Wednesday, April 27, 2016

Chiming Bells linocut: The Finish

"Chiming Bells," reduction linocut, 7" x 5", edition of 20-something!

The title of this post should probably be "Chiming Bells Linocut: The Poorly Documented Finish," but hey...

I'm sort of jumping the gun by putting the final image at the head of the post, but since I neglected to take photos of one of the intermediate steps I figured I'd go ahead and let you see how it ended and you can skip the rest if you like.

Lots of things conspired to keep me from performing my documentation duties this past week. I had company. I had a birthday. I had a cold. I had an exhibition opening in another part of the state. (And I won an award there, too. Yay!) Excuses, excuses, I know. But after all that it felt really good to finally get back to the studio and wrap this up.

If you're still with me after all this whining, here's the one intermediate step that I did photograph:

Chiming bells linocut almost finished, Step 14.

I liked the darker teal green color in the background, but it still didn't seem quite rich enough. I carved a little more and printed a transparent brown... which I quite liked but of course neglected to photograph. I also liked putting some subtle shapes in the background instead of just that flat dark, so I carved a few more leaves and stems and hit the whole thing with one more pass of the dark blue-brown after that and called it done.

As for that award I mentioned... "Dinner Party" won an Award of Merit at the Colorado Governor's Show this past weekend. The show continues at the Loveland Museum through May 29. Do try to give it a look if you're in the neighborhood. Although I'm sorry to say that you've already missed the "La Traviata" flash mob performed at the opening by the Loveland Opera, but you can see a video here.

"Dinner Party," reduction linocut won an Award of Merit at the Colorado Governor's Show.

Tuesday, April 19, 2016

Not-so-high-tech drying rack, AKA The Flexible and Useful Clothespin Stick

I've written a couple of times about my funky little DIY print drying rack, but there's been some interest in it again so I thought it might be time for a more detailed explanation.

I've used this basic clothespins-attached-to-a-stick idea in a number of different ways to accommodate different working situations. If you don't print very often you can even just make a "clothespin stick" and lay it across the tops of two chairs when you need it. When you're done, prop it up in the corner of a closet and put the chairs back in the kitchen.

Materials for your clothespin stick:
  • 1" x 2" x whatever-length-works-in-your-space lumber
  • Wooden clothespins
  • Screws of a diameter to fit through the spring of the clothespin and long enough to go through the width of the clothespin and into the 1 x 2 (I think mine were about 1" long.)

My pins are attached about 2.5" apart, which gives me room to maneuver and lets air get in around the prints. In the earliest iteration of this system I suspended the "clothespin stick" from the ceiling with plant hooks and a pulley so the rack could be raised and lowered to keep it out of the way.

The "original" rack hanging from the ceiling.

And now raised up and out of the way via pulley.

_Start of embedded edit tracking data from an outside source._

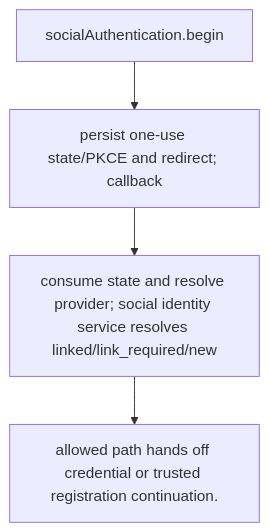
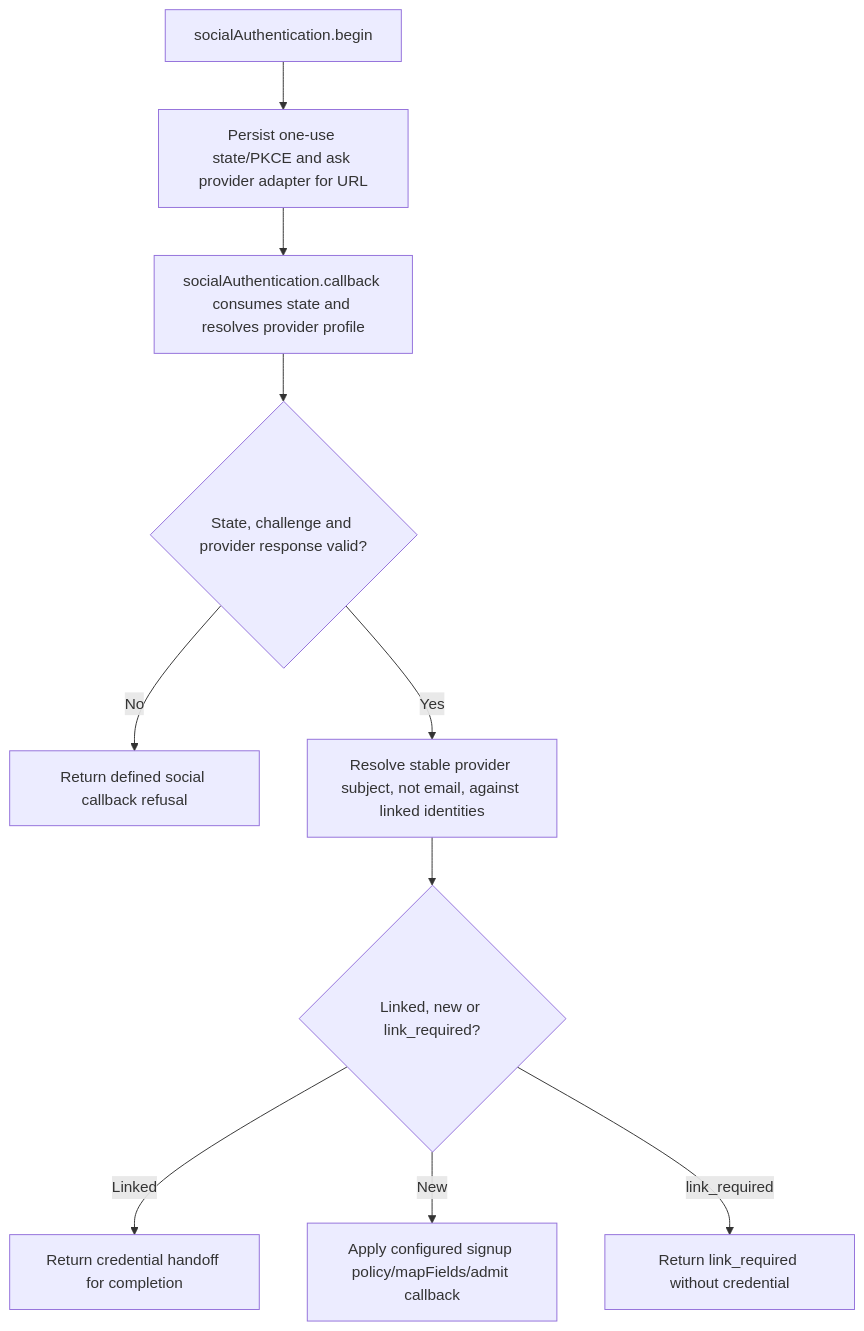
One commit to Kevinjohn/oss-adonisjs-account-kit changed the second of 2 diagrams in user-stories/US-ACCOUNT-20-social-sign-in.md. Above: the diagram before and after it, drawn with Mermaid. The commit also changed other lines of this file and 9 other files, not shown here.

````diff
--- a/user-stories/US-ACCOUNT-20-social-sign-in.md
+++ b/user-stories/US-ACCOUNT-20-social-sign-in.md
@@ -35,10 +34,12 @@
 ```mermaid
 flowchart TD
-    C0["socialAuthentication.begin"]
-    C1["persist one-use state/PKCE and redirect; callback"]
-    C0 --> C1
-    C2["consume state and resolve provider; social identity service resolves linked/link_required/new"]
-    C1 --> C2
-    C3["allowed path hands off credential or trusted registration continuation."]
-    C2 --> C3
+ A["socialAuthentication.begin"] --> B["Persist one-use state/PKCE and ask provider adapter for URL"]
+ B --> C["socialAuthentication.callback consumes state and resolves provider profile"]
+ C --> D{"State, challenge and provider response valid?"}
+ D -->|No| E["Return defined social callback refusal"]
+ D -->|Yes| F["Resolve stable provider subject, not email, against linked identities"]
+ F --> G{"Linked, new or link_required?"}
+ G -->|Linked| H["Return credential handoff for completion"]
+ G -->|New| I["Apply configured signup policy/mapFields/admit callback"]
+ G -->|link_required| J["Return link_required without credential"]
 ```
````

There's a coat hook
on the wall to hold the pull string in place.

In my current working situation, however, I am not able to attach anything to the ceiling. My space is very small, so I needed to come up with something that wouldn't take up too much space but would also be movable.

Enter the garment rack.

This is not the exact same model as mine, but it's similar in design and price: $20 (USD).  (This one from Home Depot.)

I attached a "clothespin stick" to the horizontal bar on the garment rack by winding around both with (blue painter's) tape. Something about the way the two braced together made them really sturdy. I thought the tape was only going to be a temporary solution, but it's been on there for more than two years now. If it ain't broke, don't fix it.

Later I suspended a second clothespin stick below the first with string. First I put eyelet screws in the top of both ends of the stick.

I tied one end of a long piece of string though the eyelet and tied the other end around the horizontal bar of the garment rack. I did this twice, of course, once on each end of the stick.

The strings are long enough that I can lower the second clothespin stick and accommodate large prints top and bottom.  If I'm working on smaller pieces (as I am now) I can raise the stick up by looping the strings around the end of the garment bar a couple times. Like this.

From the end it looks like this:

I'm sure there are plenty of ways to tweak this design, but it's been working great for me. After... him... at least 8 years... some of the clothespins have broken and need to be replaced, but that's the extent of maintenance. So go out and build yourself a clothespin stick and then MAKE MORE PRINTS.